INFORMATION PROVIDED:
+===+
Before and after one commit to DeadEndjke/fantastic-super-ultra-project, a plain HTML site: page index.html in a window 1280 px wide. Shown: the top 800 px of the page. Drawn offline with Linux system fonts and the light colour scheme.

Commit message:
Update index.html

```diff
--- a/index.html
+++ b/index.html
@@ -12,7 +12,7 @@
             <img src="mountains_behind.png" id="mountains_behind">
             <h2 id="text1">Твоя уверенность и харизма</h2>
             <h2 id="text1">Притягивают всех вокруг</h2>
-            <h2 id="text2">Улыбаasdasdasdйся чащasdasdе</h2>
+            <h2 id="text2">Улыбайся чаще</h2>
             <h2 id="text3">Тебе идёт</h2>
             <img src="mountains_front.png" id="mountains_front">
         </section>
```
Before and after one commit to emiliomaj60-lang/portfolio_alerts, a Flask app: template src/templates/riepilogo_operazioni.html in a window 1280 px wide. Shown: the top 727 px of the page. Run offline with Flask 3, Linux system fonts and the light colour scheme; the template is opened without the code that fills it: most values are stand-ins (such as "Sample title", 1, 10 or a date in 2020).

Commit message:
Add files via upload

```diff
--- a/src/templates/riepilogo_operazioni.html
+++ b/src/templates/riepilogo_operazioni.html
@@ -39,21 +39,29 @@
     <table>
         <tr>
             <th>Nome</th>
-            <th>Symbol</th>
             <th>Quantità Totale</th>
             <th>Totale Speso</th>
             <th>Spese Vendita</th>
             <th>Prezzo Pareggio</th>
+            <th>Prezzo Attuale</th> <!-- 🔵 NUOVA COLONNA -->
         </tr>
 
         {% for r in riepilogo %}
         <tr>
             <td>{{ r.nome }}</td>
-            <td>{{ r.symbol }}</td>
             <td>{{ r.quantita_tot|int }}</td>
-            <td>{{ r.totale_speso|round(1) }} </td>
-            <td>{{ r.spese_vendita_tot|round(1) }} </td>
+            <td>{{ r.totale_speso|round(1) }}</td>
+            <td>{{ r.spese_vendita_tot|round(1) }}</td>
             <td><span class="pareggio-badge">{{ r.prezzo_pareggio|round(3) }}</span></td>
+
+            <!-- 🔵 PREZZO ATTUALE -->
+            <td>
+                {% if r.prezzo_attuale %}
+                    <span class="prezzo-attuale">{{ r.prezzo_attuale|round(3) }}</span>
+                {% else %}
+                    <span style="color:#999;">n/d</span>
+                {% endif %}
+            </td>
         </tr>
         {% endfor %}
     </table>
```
+===+
TASK BRIEF:
All records above must be printed again, exactly.

EXERCISE ANSWER:
Before and after one commit to DeadEndjke/fantastic-super-ultra-project, a plain HTML site: page index.html in a window 1280 px wide. Shown: the top 800 px of the page. Drawn offline with Linux system fonts and the light colour scheme.

Commit message:
Update index.html

```diff
--- a/index.html
+++ b/index.html
@@ -12,7 +12,7 @@
             <img src="mountains_behind.png" id="mountains_behind">
             <h2 id="text1">Твоя уверенность и харизма</h2>
             <h2 id="text1">Притягивают всех вокруг</h2>
-            <h2 id="text2">Улыбаasdasdasdйся чащasdasdе</h2>
+            <h2 id="text2">Улыбайся чаще</h2>
             <h2 id="text3">Тебе идёт</h2>
             <img src="mountains_front.png" id="mountains_front">
         </section>
```
Before and after one commit to emiliomaj60-lang/portfolio_alerts, a Flask app: template src/templates/riepilogo_operazioni.html in a window 1280 px wide. Shown: the top 727 px of the page. Run offline with Flask 3, Linux system fonts and the light colour scheme; the template is opened without the code that fills it: most values are stand-ins (such as "Sample title", 1, 10 or a date in 2020).

Commit message:
Add files via upload

```diff
--- a/src/templates/riepilogo_operazioni.html
+++ b/src/templates/riepilogo_operazioni.html
@@ -39,21 +39,29 @@
     <table>
         <tr>
             <th>Nome</th>
-            <th>Symbol</th>
             <th>Quantità Totale</th>
             <th>Totale Speso</th>
             <th>Spese Vendita</th>
             <th>Prezzo Pareggio</th>
+            <th>Prezzo Attuale</th> <!-- 🔵 NUOVA COLONNA -->
         </tr>
 
         {% for r in riepilogo %}
         <tr>
             <td>{{ r.nome }}</td>
-            <td>{{ r.symbol }}</td>
             <td>{{ r.quantita_tot|int }}</td>
-            <td>{{ r.totale_speso|round(1) }} </td>
-            <td>{{ r.spese_vendita_tot|round(1) }} </td>
+            <td>{{ r.totale_speso|round(1) }}</td>
+            <td>{{ r.spese_vendita_tot|round(1) }}</td>
             <td><span class="pareggio-badge">{{ r.prezzo_pareggio|round(3) }}</span></td>
+
+            <!-- 🔵 PREZZO ATTUALE -->
+            <td>
+                {% if r.prezzo_attuale %}
+                    <span class="prezzo-attuale">{{ r.prezzo_attuale|round(3) }}</span>
+                {% else %}
+                    <span style="color:#999;">n/d</span>
+                {% endif %}
+            </td>
         </tr>
         {% endfor %}
     </table>
```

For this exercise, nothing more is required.